Mark Skolnick is a geneticist who was involved in early genetic linkage studies involving Mormons. In 1990, he formed a company called Myriad Genetics to use the power of the Mormon family history and pedigrees to help map and clone genes. Myriad's first target was a breast cancer gene (BRCA1). In 1994, a group from Myriad and their collaborators announced that they located a strong candidate for BRCA1. Their patent on this gene was granted in 1997. Although they were not the first to find the second breast cancer gene (BRCA2), Myriad was the first to isolate it. They patented BRCA2 in 2001. (DNAi location: Applications > Genes and Medicine > Gene hunting > Mark Skolnick)
genetic linkage studies,mormon family history,breast cancer gene,myriad genetics inc,clone genes,breast cancer,skolnick,brca1,location applications,target,geneticist,pedigrees,mormons,collaborators,patent,hunting,medicine
- ID: 15718
- Source: DNALC.DNAi

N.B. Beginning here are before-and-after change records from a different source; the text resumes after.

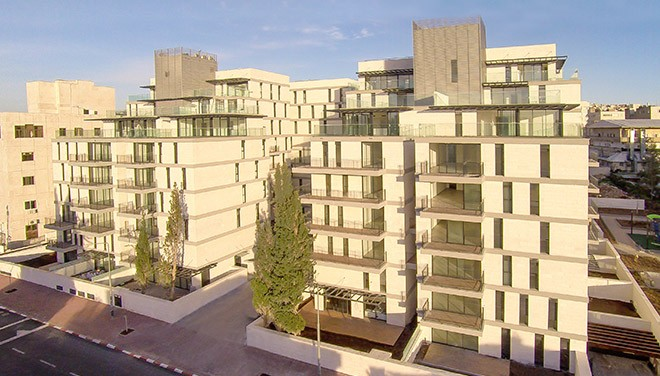
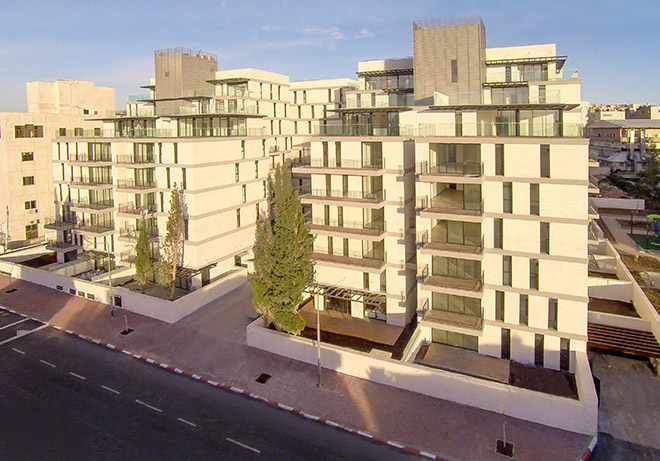
Restore Quadra hero slides from the original site without cropping.
Use the brochure’s original seven homepage images at their largest available size, uncrop the gallery assets, and match the hero frame so slides display fully.

diff --git a/quadra/assets/quadra.css b/quadra/assets/quadra.css
@@ -357,11 +357,12 @@ html[dir="rtl"] .nav-drawer.is-open {
 }
 
 .hero .frame {
-  aspect-ratio: 1024 / 600;
+  /* Match original brochure slides (~660×461 / 825×461); never crop. */
+  aspect-ratio: 825 / 461;
   width: 100%;
   border-radius: var(--radius);
   box-shadow: var(--shadow);
-  background: #171513;
+  background: #ebe7e0;
 }
 
 .hero .frame img {
@@ -369,7 +370,7 @@ html[dir="rtl"] .nav-drawer.is-open {
   height: 100%;
   object-fit: contain;
   object-position: center center;
-  background: #171513;
+  background: #ebe7e0;
 }
 
 .hero-controls {
@@ -696,17 +697,17 @@ html[dir="rtl"] .nav-drawer.is-open {
 }
 
 .gallery-layout .frame {
-  aspect-ratio: 16 / 10;
+  aspect-ratio: 660 / 461;
   width: 100%;
-  background: #171513;
+  background: #ebe7e0;
 }
 
 .gallery-layout .frame img {
   width: 100%;
   height: 100%;
-  object-fit: cover;
+  object-fit: contain;
   object-position: center center;
-  background: #171513;
+  background: #ebe7e0;
 }
 
 .thumbs {
@@ -1039,7 +1040,7 @@ html[dir="rtl"] .nav-drawer.is-open {
   }
 
   .hero .frame {
-    aspect-ratio: 1024 / 600;
+    aspect-ratio: 825 / 461;
   }
 
   .hero-controls {
@@ -1121,7 +1122,7 @@ html[dir="rtl"] .nav-drawer.is-open {
   }
 
   .hero .frame {
-    aspect-ratio: 1024 / 600;
+    aspect-ratio: 825 / 461;
   }
 
   .gallery-layout .frame,

diff --git a/quadra/apartments/index.html b/quadra/apartments/index.html
@@ -21,12 +21,12 @@
   <link rel="preconnect" href="https://fonts.googleapis.com">
   <link rel="preconnect" href="https://fonts.gstatic.com" crossorigin>
   <link rel="stylesheet" href="https://fonts.googleapis.com/css2?family=Assistant:wght@400;600;700&family=Frank+Ruhl+Libre:wght@500;700&display=swap">
-  <link rel="stylesheet" href="/quadra/assets/quadra.css?v=5">
+  <link rel="stylesheet" href="/quadra/assets/quadra.css?v=11">
 </head>
 <body data-page="apartments">
   <div id="app"></div>
   <noscript><p class="noscript">יש להפעיל JavaScript כדי לראות את מבנה האתר.</p></noscript>
-  <script src="/quadra/assets/content.js?v=10"></script>
-  <script src="/quadra/assets/quadra.js?v=10"></script>
+  <script src="/quadra/assets/content.js?v=11"></script>
+  <script src="/quadra/assets/quadra.js?v=11"></script>
 </body>
 </html>

diff --git a/quadra/location/index.html b/quadra/location/index.html
@@ -21,12 +21,12 @@
   <link rel="preconnect" href="https://fonts.googleapis.com">
   <link rel="preconnect" href="https://fonts.gstatic.com" crossorigin>
   <link rel="stylesheet" href="https://fonts.googleapis.com/css2?family=Assistant:wght@400;600;700&family=Frank+Ruhl+Libre:wght@500;700&display=swap">
-  <link rel="stylesheet" href="/quadra/assets/quadra.css?v=5">
+  <link rel="stylesheet" href="/quadra/assets/quadra.css?v=11">
 </head>
 <body data-page="location">
   <div id="app"></div>
   <noscript><p class="noscript">יש להפעיל JavaScript כדי לראות את מבנה האתר.</p></noscript>
-  <script src="/quadra/assets/content.js?v=10"></script>
-  <script src="/quadra/assets/quadra.js?v=10"></script>
+  <script src="/quadra/assets/content.js?v=11"></script>
+  <script src="/quadra/assets/quadra.js?v=11"></script>
 </body>
 </html>

diff --git a/quadra/contact/index.html b/quadra/contact/index.html
@@ -21,12 +21,12 @@
   <link rel="preconnect" href="https://fonts.googleapis.com">
   <link rel="preconnect" href="https://fonts.gstatic.com" crossorigin>
   <link rel="stylesheet" href="https://fonts.googleapis.com/css2?family=Assistant:wght@400;600;700&family=Frank+Ruhl+Libre:wght@500;700&display=swap">
-  <link rel="stylesheet" href="/quadra/assets/quadra.css?v=5">
+  <link rel="stylesheet" href="/quadra/assets/quadra.css?v=11">
 </head>
 <body data-page="contact">
   <div id="app"></div>
   <noscript><p class="noscript">יש להפעיל JavaScript כדי לראות את מבנה האתר.</p></noscript>
-  <script src="/quadra/assets/content.js?v=10"></script>
-  <script src="/quadra/assets/quadra.js?v=10"></script>
+  <script src="/quadra/assets/content.js?v=11"></script>
+  <script src="/quadra/assets/quadra.js?v=11"></script>
 </body>
 </html>

diff --git a/quadra/gallery/index.html b/quadra/gallery/index.html
@@ -21,12 +21,12 @@
   <link rel="preconnect" href="https://fonts.googleapis.com">
   <link rel="preconnect" href="https://fonts.gstatic.com" crossorigin>
   <link rel="stylesheet" href="https://fonts.googleapis.com/css2?family=Assistant:wght@400;600;700&family=Frank+Ruhl+Libre:wght@500;700&display=swap">
-  <link rel="stylesheet" href="/quadra/assets/quadra.css?v=5">
+  <link rel="stylesheet" href="/quadra/assets/quadra.css?v=11">
 </head>
 <body data-page="gallery">
   <div id="app"></div>
   <noscript><p class="noscript">יש להפעיל JavaScript כדי לראות את מבנה האתר.</p></noscript>
-  <script src="/quadra/assets/content.js?v=10"></script>
-  <script src="/quadra/assets/quadra.js?v=10"></script>
+  <script src="/quadra/assets/content.js?v=11"></script>
+  <script src="/quadra/assets/quadra.js?v=11"></script>
 </body>
 </html>

diff --git a/quadra/index.html b/quadra/index.html
@@ -21,12 +21,12 @@
   <link rel="preconnect" href="https://fonts.googleapis.com">
   <link rel="preconnect" href="https://fonts.gstatic.com" crossorigin>
   <link rel="stylesheet" href="https://fonts.googleapis.com/css2?family=Assistant:wght@400;600;700&family=Frank+Ruhl+Libre:wght@500;700&display=swap">
-  <link rel="stylesheet" href="/quadra/assets/quadra.css?v=5">
+  <link rel="stylesheet" href="/quadra/assets/quadra.css?v=11">
 </head>
 <body data-page="project">
   <div id="app"></div>
   <noscript><p class="noscript">יש להפעיל JavaScript כדי לראות את מבנה האתר.</p></noscript>
-  <script src="/quadra/assets/content.js?v=10"></script>
-  <script src="/quadra/assets/quadra.js?v=10"></script>
+  <script src="/quadra/assets/content.js?v=11"></script>
+  <script src="/quadra/assets/quadra.js?v=11"></script>
 </body>
 </html>

diff --git a/quadra/plans/index.html b/quadra/plans/index.html
@@ -21,12 +21,12 @@
   <link rel="preconnect" href="https://fonts.googleapis.com">
   <link rel="preconnect" href="https://fonts.gstatic.com" crossorigin>
   <link rel="stylesheet" href="https://fonts.googleapis.com/css2?family=Assistant:wght@400;600;700&family=Frank+Ruhl+Libre:wght@500;700&display=swap">
-  <link rel="stylesheet" href="/quadra/assets/quadra.css?v=5">
+  <link rel="stylesheet" href="/quadra/assets/quadra.css?v=11">
 </head>
 <body data-page="plans">
   <div id="app"></div>
   <noscript><p class="noscript">יש להפעיל JavaScript כדי לראות את מבנה האתר.</p></noscript>
-  <script src="/quadra/assets/content.js?v=10"></script>
-  <script src="/quadra/assets/quadra.js?v=10"></script>
+  <script src="/quadra/assets/content.js?v=11"></script>
+  <script src="/quadra/assets/quadra.js?v=11"></script>
 </body>
 </html>

diff --git a/quadra/assets/content.js b/quadra/assets/content.js
@@ -1,7 +1,7 @@
 /* Quadra — brochure content.
    Media lives under /quadra/media:
 
-   media/project/01.jpg … 08.jpg          homepage slides
+   media/project/01.jpg … 07.jpg          homepage slides (same order as quadrajerusalem)
    media/location/01.jpg                  location page
    media/apartments/01.jpg … 06.jpg       apartments page
    media/gallery/01.jpg … 07.jpg          gallery
@@ -22,7 +22,7 @@ window.QUADRA_CONTENT = {
     fr: "37, rue Mekor Chaim, Jérusalem, Israël 93465"
   },
   counts: {
-    projectSlides: 8,
+    projectSlides: 7,
     construction: 0,
     apartmentPhotos: 6,
     gallery: 7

Mark Skolnick talks about taking advantage of the well-documented genealogy of the Mormon pioneers to study inherited genetic disorders.
Mark Skolnick talks about moving on after the discovery of BRCA1 to find and clone another gene associated with breast cancer, BRCA2.
Mark Skolnick talks about forming a company to discover genes and develop genetic tests.
Mary-Claire King talks about the value of using the centuries-old tool of family pedigrees to gain insight into patterns of inheritance of genetic disorders.
Mark Skolnick talks about the hunt for BRCA1.
Mark Skolnick recounts the complicated process of verifying that the gene they had found was indeed BRCA1.
Mary-Claire King speaks about how much was yet to be understood about the genetic mechanisms of cancer when she began her hunt for genes associated with breast cancer.
Mark Skolnick discusses how luck was a major element that helped his team win the race to find and clone BRCA1.
Mary-Claire King talks about testing for breast cancer.
Barbara Weber talks about how she had discovered information that could be useful to families afflicted with hereditary breast cancer even before the gene was found.